have only limited interaction with the user's local file system.
Web browsers implement security policies that ensure that a user's
computer cannot be compromised as a result of loading web content.
For example, SWF files running through Flash Player in a browser
cannot directly interact with files already on a user's computer.
Shared objects and cookies can be written to a user's computer for
the purpose of maintaining user preferences and other data, but
this is the limit of file system interaction. Because AIR applications
are natively installed, they have a different security contract,
one which includes the capability to read and write across the local
This freedom comes with high responsibility for developers. Accidental
application insecurities jeopardize not only the functionality of
the application, but also the integrity of the user's computer.
For this reason, developers should read Best security practices for developers.
developers can access and write files to the local file system using
several URL scheme conventions:
An alias to the application directory. Files
accessed from this path are assigned the application sandbox and
have the full privileges granted by the runtime.
An alias to the local storage directory,
standardized by the runtime. Files accessed from this path are assigned
a non-application sandbox.
An alias that represents the root of the
user's hard disk. A file accessed from this path is assigned an
application sandbox if the file exists in the application directory,
and a non-application sandbox otherwise.
Note: AIR applications cannot modify content using
the app: URL scheme. Also, the application directory may be read
only because of administrator settings.
Unless there are administrator restrictions to the user's computer,
AIR applications are privileged to write to any location on the
user's hard drive. Developers are advised to use the app-storage:/ path
for local storage related to their application. Files written to app-storage:/ from
an application are put in a standard location:
On Mac OS: the storage directory of an application is <appData>/<appId>/Local Store/ where <appData> is
the user's preferences folder. This is typically /Users/<user>/Library/Preferences
On Windows: the storage directory of an application is <appData>\<appId>\Local Store\ where <appData> is
the user's CSIDL_APPDATA Special Folder. This is typically C:\Documents and Settings\<userName>\Application Data

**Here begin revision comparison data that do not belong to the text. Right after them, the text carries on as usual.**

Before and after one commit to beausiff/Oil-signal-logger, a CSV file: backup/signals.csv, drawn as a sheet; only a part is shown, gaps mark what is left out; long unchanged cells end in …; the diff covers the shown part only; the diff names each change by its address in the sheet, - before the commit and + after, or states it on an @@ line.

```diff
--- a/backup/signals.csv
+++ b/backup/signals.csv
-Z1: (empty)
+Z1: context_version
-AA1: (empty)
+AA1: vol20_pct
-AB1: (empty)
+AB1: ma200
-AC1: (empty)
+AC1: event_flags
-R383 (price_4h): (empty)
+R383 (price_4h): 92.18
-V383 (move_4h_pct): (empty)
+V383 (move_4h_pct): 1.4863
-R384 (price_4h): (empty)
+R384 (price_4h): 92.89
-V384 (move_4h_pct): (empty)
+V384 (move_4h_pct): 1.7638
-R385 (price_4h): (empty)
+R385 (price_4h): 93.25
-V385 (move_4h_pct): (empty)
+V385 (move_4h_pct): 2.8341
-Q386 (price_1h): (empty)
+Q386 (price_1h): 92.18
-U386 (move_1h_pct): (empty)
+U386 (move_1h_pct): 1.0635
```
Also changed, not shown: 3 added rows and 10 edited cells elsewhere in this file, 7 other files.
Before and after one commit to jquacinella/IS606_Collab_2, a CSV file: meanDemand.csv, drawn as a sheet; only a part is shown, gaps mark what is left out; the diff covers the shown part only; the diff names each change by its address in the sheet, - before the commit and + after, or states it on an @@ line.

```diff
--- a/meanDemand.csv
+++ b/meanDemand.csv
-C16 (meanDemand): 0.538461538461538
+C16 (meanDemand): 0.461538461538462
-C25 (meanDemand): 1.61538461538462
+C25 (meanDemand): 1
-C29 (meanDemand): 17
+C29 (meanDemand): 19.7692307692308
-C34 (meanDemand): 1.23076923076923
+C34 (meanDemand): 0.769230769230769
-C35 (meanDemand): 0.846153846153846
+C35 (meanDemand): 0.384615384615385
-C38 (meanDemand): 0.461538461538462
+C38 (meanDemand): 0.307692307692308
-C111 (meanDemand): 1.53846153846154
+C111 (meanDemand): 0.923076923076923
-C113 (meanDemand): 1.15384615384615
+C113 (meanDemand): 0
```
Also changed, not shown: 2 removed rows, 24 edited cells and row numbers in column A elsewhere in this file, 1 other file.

On Linux: <appData>/<appID>/Local Store/where <appData> is /home/<user>/.appdata
If an application is designed to interact with existing files
in the user's file system, be sure to read Best security practices for developers.